#### Task goal:
Copy each line of the records that contains the word "metadata".

(Items listed in a dataset)
_ _ _ _ _

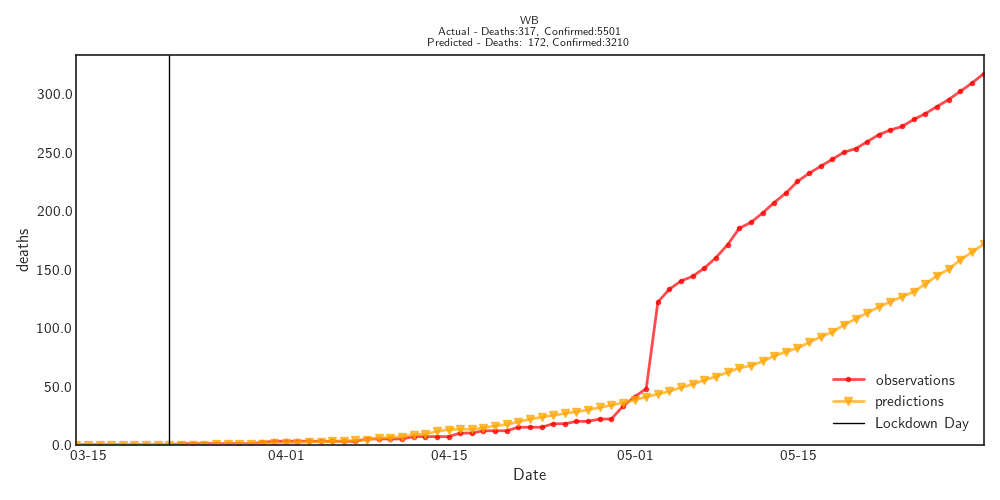
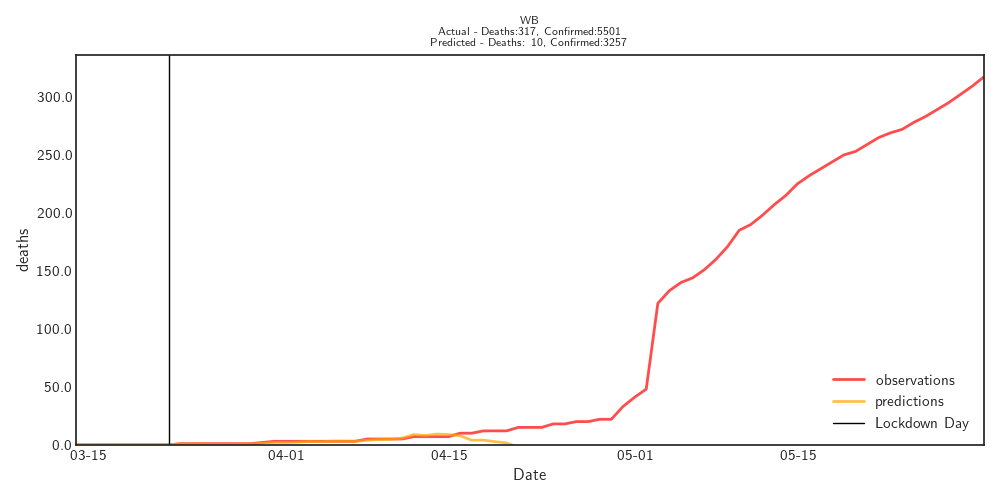
Improved graphs

diff --git a/code/run_OTH.py b/code/run_OTH.py
@@ -24,8 +24,8 @@ def main():
         name = state['name']
         lockdown_date = state['start']
         lockdown_date_index = metadata['dates'].index(lockdown_date)
-        end_date_index = len(metadata['dates'])-20
-        score_mrsc(file1, file2,'Province_State', name, 0, lockdown_date_index, end_date_index, metric[0], 'other')
+        end_date_index = len(metadata['dates'])
+        score_mrsc(file1, file2,'Province_State', name, 0, lockdown_date_index, end_date_index, metric[0], 'other', metadata['dates'], lockdown_date)
 
 if __name__ == "__main__":
     main()  

diff --git a/code/run_AUS.py b/code/run_AUS.py
@@ -30,7 +30,7 @@ def main():
         lockdown_date = state['start']
         lockdown_date_index = metadata['dates'].index(lockdown_date)
         end_date_index = len(metadata['dates'])
-        score_mrsc(file1, file2,'Province_State', name, 0, lockdown_date_index, end_date_index, metric[0], 'aus')
+        score_mrsc(file1, file2,'Province_State', name, 0, lockdown_date_index, end_date_index, metric[0], 'aus', metadata['dates'], lockdown_date)
 
 if __name__ == "__main__":
     main()  

diff --git a/code/run_US.py b/code/run_US.py
@@ -14,8 +14,8 @@ lockdown_state = [
 ]
 
 def main():
-    #update()
-    #prepare()
+    update()
+    prepare()
     metric = ['deaths', 'confirmed']
     file1 = f'../data/processed/us/{metric[0]}.csv'
     file2 = f'../data/processed/us/{metric[1]}.csv'

diff --git a/code/run_IN.py b/code/run_IN.py
@@ -11,7 +11,7 @@ lockdown_state = [
 ]
 
 def main():
-    #update()
+    update()
     prepare()
     metric = ['deaths', 'confirmed']
     file1 = f'../data/processed/in/{metric[0]}.csv'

_ _ _ _ _

#### Answer for this exercise:
         lockdown_date_index = metadata['dates'].index(lockdown_date)
-        end_date_index = len(metadata['dates'])-20
+        end_date_index = len(metadata['dates'])
+        score_mrsc(file1, file2,'Province_State', name, 0, lockdown_date_index, end_date_index, metric[0], 'other', metadata['dates'], lockdown_date)
         lockdown_date_index = metadata['dates'].index(lockdown_date)
         end_date_index = len(metadata['dates'])
+        score_mrsc(file1, file2,'Province_State', name, 0, lockdown_date_index, end_date_index, metric[0], 'aus', metadata['dates'], lockdown_date)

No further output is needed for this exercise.